▶ Exercise:
Your task is to retype every entry exactly while omitting the pictures.

▶ Material for this task:
*** Block opens ***

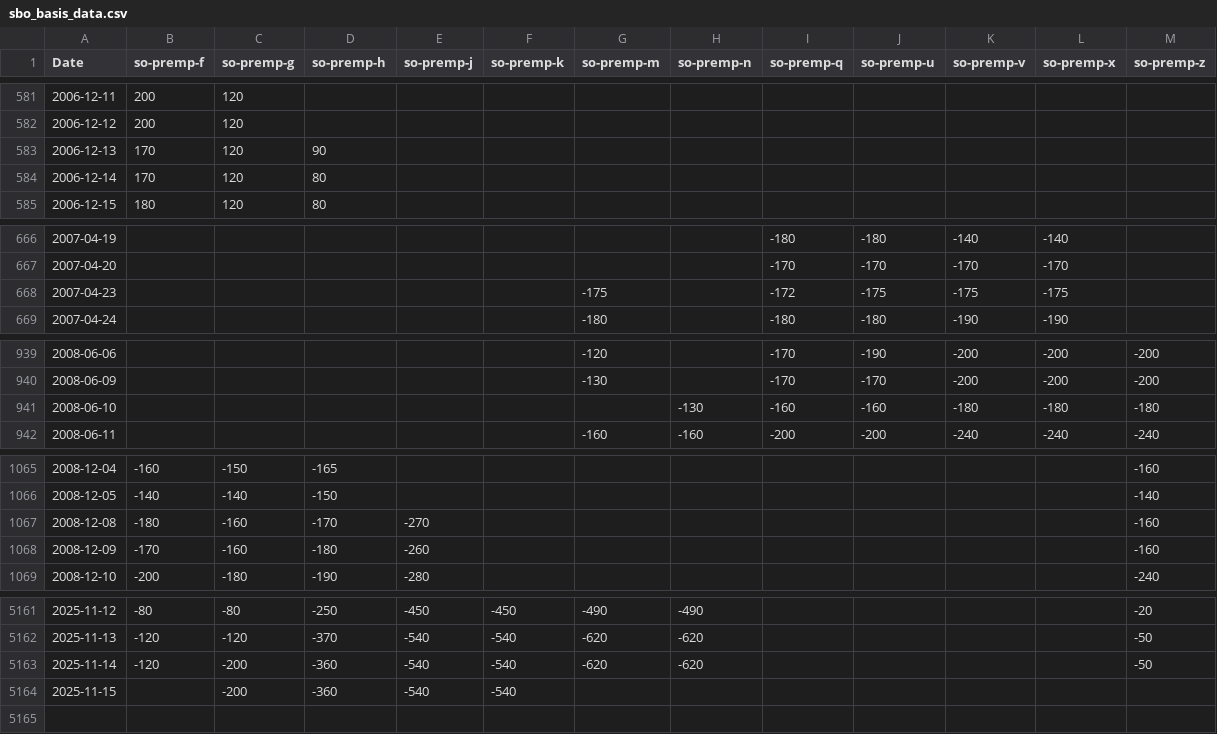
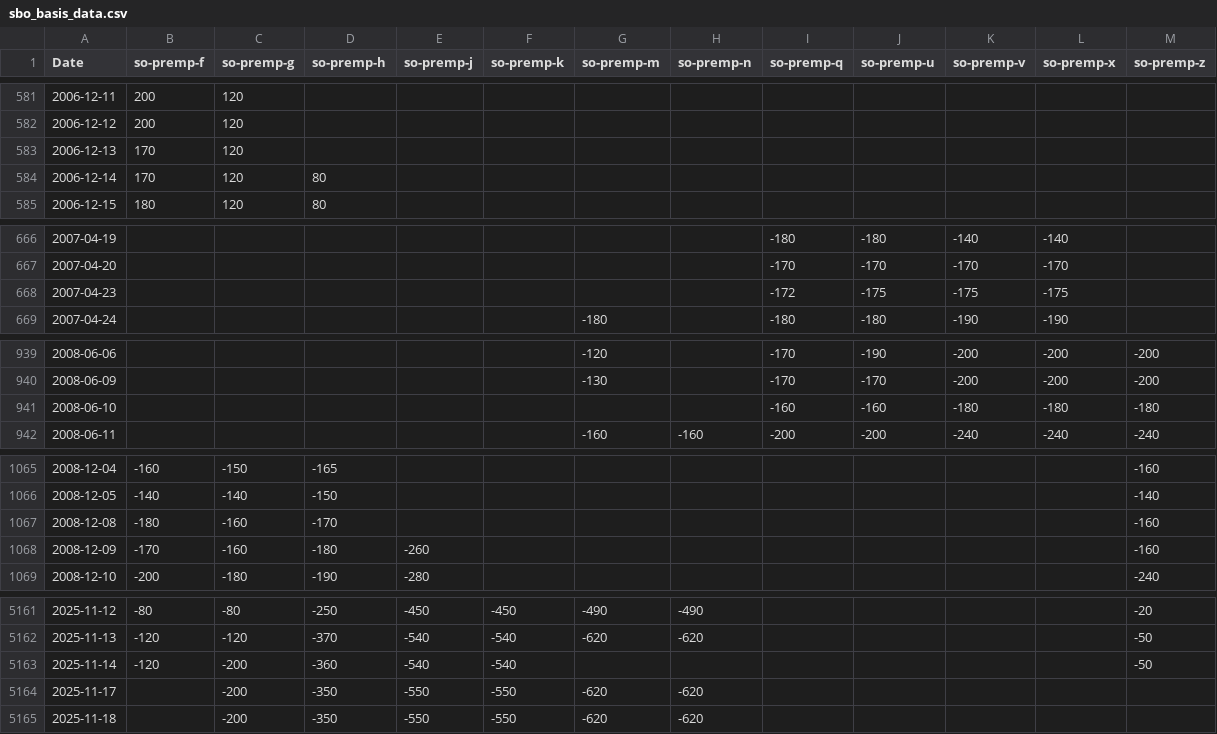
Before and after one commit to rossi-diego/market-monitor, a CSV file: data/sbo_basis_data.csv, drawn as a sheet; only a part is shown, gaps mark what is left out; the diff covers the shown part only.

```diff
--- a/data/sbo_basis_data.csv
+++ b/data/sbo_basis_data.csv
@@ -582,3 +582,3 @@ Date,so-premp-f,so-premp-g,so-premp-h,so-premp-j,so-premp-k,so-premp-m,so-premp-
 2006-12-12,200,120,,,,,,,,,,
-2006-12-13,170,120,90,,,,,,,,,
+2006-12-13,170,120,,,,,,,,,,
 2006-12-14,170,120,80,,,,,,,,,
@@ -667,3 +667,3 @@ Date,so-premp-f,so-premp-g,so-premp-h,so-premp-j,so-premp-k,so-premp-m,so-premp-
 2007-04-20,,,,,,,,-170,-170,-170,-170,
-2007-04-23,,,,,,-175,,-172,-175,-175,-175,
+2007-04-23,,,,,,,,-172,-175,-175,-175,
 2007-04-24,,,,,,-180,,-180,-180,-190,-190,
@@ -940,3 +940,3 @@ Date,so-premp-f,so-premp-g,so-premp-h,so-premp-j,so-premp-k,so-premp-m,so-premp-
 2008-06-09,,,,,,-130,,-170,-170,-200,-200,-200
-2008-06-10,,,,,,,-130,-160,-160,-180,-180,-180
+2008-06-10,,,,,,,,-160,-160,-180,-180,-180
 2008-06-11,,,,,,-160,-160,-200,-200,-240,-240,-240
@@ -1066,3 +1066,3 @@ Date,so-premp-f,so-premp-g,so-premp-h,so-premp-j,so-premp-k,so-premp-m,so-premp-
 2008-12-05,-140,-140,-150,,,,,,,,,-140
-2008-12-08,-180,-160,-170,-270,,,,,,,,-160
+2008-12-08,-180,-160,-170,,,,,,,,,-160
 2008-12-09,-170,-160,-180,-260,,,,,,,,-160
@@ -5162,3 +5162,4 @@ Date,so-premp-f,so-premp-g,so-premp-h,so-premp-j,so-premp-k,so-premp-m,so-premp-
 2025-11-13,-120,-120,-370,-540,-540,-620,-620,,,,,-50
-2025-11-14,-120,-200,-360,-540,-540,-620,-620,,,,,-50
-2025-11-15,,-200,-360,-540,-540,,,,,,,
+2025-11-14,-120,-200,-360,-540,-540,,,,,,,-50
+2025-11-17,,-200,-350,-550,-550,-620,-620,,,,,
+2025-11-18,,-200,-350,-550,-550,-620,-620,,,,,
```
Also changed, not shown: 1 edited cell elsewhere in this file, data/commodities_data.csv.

*** Block closes ***

▶ Answer to the problem:
Before and after one commit to rossi-diego/market-monitor, a CSV file: data/sbo_basis_data.csv, drawn as a sheet; only a part is shown, gaps mark what is left out; the diff covers the shown part only.

```diff
--- a/data/sbo_basis_data.csv
+++ b/data/sbo_basis_data.csv
@@ -582,3 +582,3 @@ Date,so-premp-f,so-premp-g,so-premp-h,so-premp-j,so-premp-k,so-premp-m,so-premp-
 2006-12-12,200,120,,,,,,,,,,
-2006-12-13,170,120,90,,,,,,,,,
+2006-12-13,170,120,,,,,,,,,,
 2006-12-14,170,120,80,,,,,,,,,
@@ -667,3 +667,3 @@ Date,so-premp-f,so-premp-g,so-premp-h,so-premp-j,so-premp-k,so-premp-m,so-premp-
 2007-04-20,,,,,,,,-170,-170,-170,-170,
-2007-04-23,,,,,,-175,,-172,-175,-175,-175,
+2007-04-23,,,,,,,,-172,-175,-175,-175,
 2007-04-24,,,,,,-180,,-180,-180,-190,-190,
@@ -940,3 +940,3 @@ Date,so-premp-f,so-premp-g,so-premp-h,so-premp-j,so-premp-k,so-premp-m,so-premp-
 2008-06-09,,,,,,-130,,-170,-170,-200,-200,-200
-2008-06-10,,,,,,,-130,-160,-160,-180,-180,-180
+2008-06-10,,,,,,,,-160,-160,-180,-180,-180
 2008-06-11,,,,,,-160,-160,-200,-200,-240,-240,-240
@@ -1066,3 +1066,3 @@ Date,so-premp-f,so-premp-g,so-premp-h,so-premp-j,so-premp-k,so-premp-m,so-premp-
 2008-12-05,-140,-140,-150,,,,,,,,,-140
-2008-12-08,-180,-160,-170,-270,,,,,,,,-160
+2008-12-08,-180,-160,-170,,,,,,,,,-160
 2008-12-09,-170,-160,-180,-260,,,,,,,,-160
@@ -5162,3 +5162,4 @@ Date,so-premp-f,so-premp-g,so-premp-h,so-premp-j,so-premp-k,so-premp-m,so-premp-
 2025-11-13,-120,-120,-370,-540,-540,-620,-620,,,,,-50
-2025-11-14,-120,-200,-360,-540,-540,-620,-620,,,,,-50
-2025-11-15,,-200,-360,-540,-540,,,,,,,
+2025-11-14,-120,-200,-360,-540,-540,,,,,,,-50
+2025-11-17,,-200,-350,-550,-550,-620,-620,,,,,
+2025-11-18,,-200,-350,-550,-550,-620,-620,,,,,
```
Also changed, not shown: 1 edited cell elsewhere in this file, data/commodities_data.csv.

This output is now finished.